There is “NO” scientific evidence that A-Cell helps egrow hair!

The following excerpt is from website:

ACell’s proprietary urinary bladder matrix (UBM) technology platform is based on an extracellular matrix, or ECM, derived from porcine urinary bladder.

ACell’s proprietary method of processing this raw material results in MatriStem products that are differentiated from other competitive ECM products because they include an intact epithelial basement membrane on one surface and a lamina propria layer on the opposite surface. MatriStem devices contain multiple types of carbohydrates, collagens, proteins and other components, and are gradually resorbed by the patient following implantation.

These product characteristics facilitate a constructive remodeling process in the body that reduces scarring and facilitates the restoration of normal site-appropriate tissue. These features represent key competitive advantages over other treatment modalities and offer new application paradigms for many wound care procedures and surgical repairs.

As a result, MatriStem products are often used in complex slow-healing wounds or surgical procedures where leading competitive regenerative therapy treatments have not been effective.

It is used as a topical treatment for slow healing wounds and has FDA approval as a device, not as an injectable agent. They cite 89 research articles on the website and none of them refer to hair regrowth or use as an injectable agent for hair.

The ACell urinary bladder matrix “Matristem” is not listed as an appropriate for use in hair growth or hair regeneration on their website.

ACell’s MatriStem Products address a large, growing and underserved patient population. MatriStem products have received seven 510(k) clearances from the FDA and are indicated for the treatment of a wide range of regenerative and tissue repair applications in wounds and surgical soft tissue repair.

MatriStem Products are medical devices appropriate for the topical management of wounds and various surgical procedures. MatriStem is available in particle and sheet forms in various volumes, sizes and configurations.

As far as an indication and use, ACell and Hair Restoration lacks any medical literature or science proving that it is effective. It is certainly not an injectable agent and this far exceeds its .FDA approval as a device.

Final Assessment:

No scientific evidence that it works to regrow hair. I wish it did work.
I feel strongly that preying on individuals with hair loss as a miracle solution with no scientific evidence of benefits is unethical.

There are good dietary means available to improve the connective tissue in skin and does not include injecting ACell subcutaneously. I call upon all those promoting for Acell for reversing hair loss to show the real scientific evidence. Acell is not recommended for hair loss. Don’t waste your money on ACell for hair loss.

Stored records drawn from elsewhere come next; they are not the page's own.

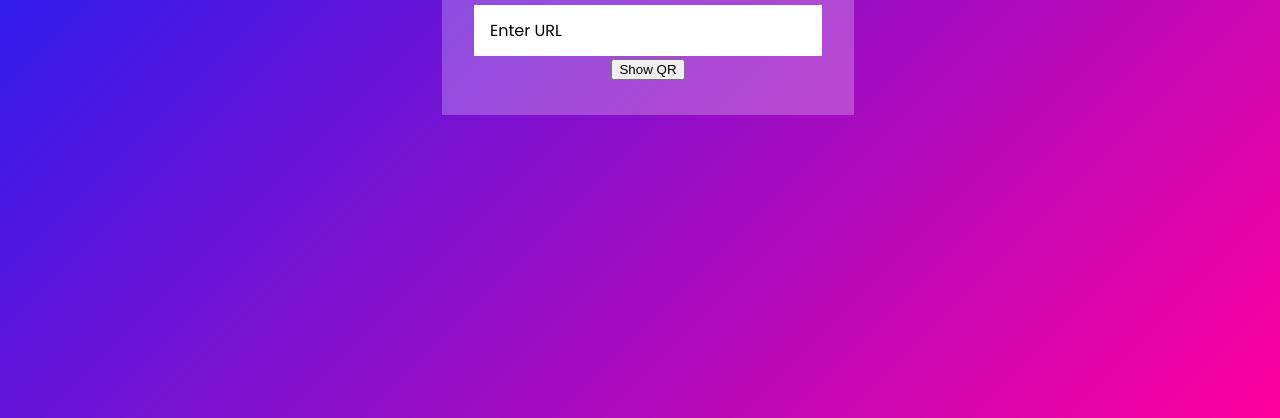
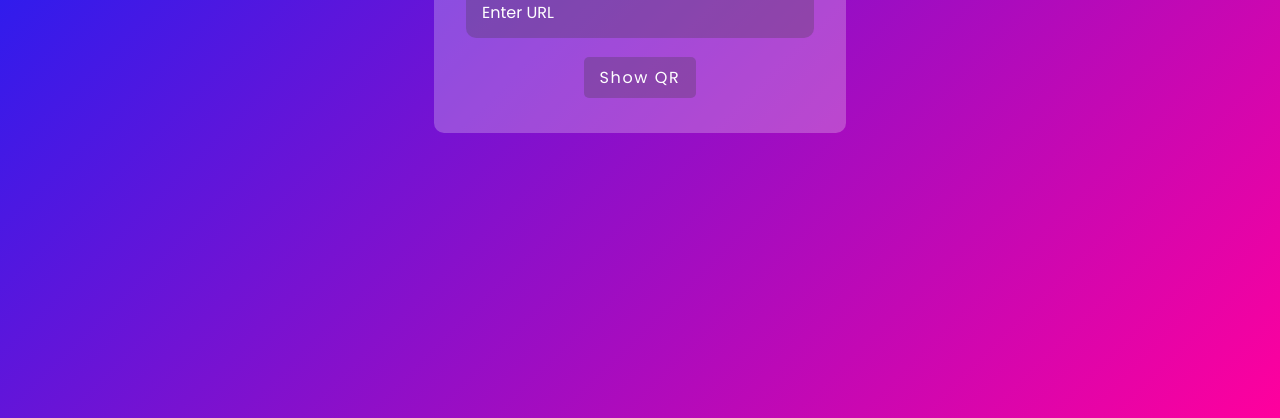
Before and after one commit to Sandeepkumar136/QR_Code_Generator_by_html_scss_js, a plain HTML site: page index.html in a window 1280 px wide. Shown: the part 398-816 px from the top of the page. Drawn offline with Linux system fonts and the light colour scheme.

Commit message:
Created User_Interface

```diff
--- a/index.html
+++ b/index.html
@@ -14,4 +14,6 @@
         <img src="" alt="" id="img_qr">
     </div>
 </body>
+<!-- js -->
+<script src="./script.js"></script>
 </html>
--- a/main.scss
+++ b/main.scss
@@ -1,14 +1,16 @@
 @import url('https://fonts.googleapis.com/css2?family=Poppins:ital,wght@0,100;0,200;0,300;0,400;0,500;0,600;0,700;0,800;0,900;1,100;1,200;1,300;1,400;1,500;1,600;1,700;1,800;1,900&display=swap');
 
 body{
-    width: 100%;
-    height: 100vh;
+    // width: 100%;
+    // height: 100vh;
     display: flex;
     justify-content: center;
     align-items: center;
     box-sizing: border-box;
     overflow: hidden;
     background: linear-gradient(135deg, #0022ff, #ff009d);
+    background-repeat: no-repeat;
+    height: 100vh;
 }
 
 .container{
@@ -19,6 +21,7 @@ body{
     gap: 0.2rem;
     flex-direction: column;
     padding: 2rem;
+    border-radius: 10px;
 }
 .heading{
     font-family: 'poppins',sans-serif;
@@ -29,14 +32,15 @@ body{
 #input_qr{
     border: none;
     outline: none;
-    background-color: #fff;
+    background-color: #39383843;
     border: none;
     outline: none;
     padding: 0.8rem 1rem;
     font-family: 'poppins',sans-serif;
     font-weight: 400;
     font-size: 1rem;
-    color: #000;
+    color: #fff;
+    border-radius: 10px;
 
 }
 ::placeholder{
@@ -44,5 +48,23 @@ body{
     font-family: 'poppins',sans-serif;
     font-weight: 400;
     font-size: 1rem;
+    color: #fff;
+}
+#button_qr{
+    font-family: 'poppins',sans-serif;
+    font-weight: 400;
+    font-size: 1rem;
+    padding: 0.5rem 1rem;
+    border: none;
+    outline: none;
+    margin-top: 1rem;
+    letter-spacing: 0.1rem;
+    border-radius: 5px;
+    background-color: #39383843;
+    color: #fff;
+    transition: 0.5s all;
+}
+#button_qr:hover{
+    background-color: #0006b3;
     color: #000;
 }
```
Also changed, not shown: main.css, 1 other file.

Dr. Brian Goertz MD
Board Certified American Board of Hair Restoration Surgery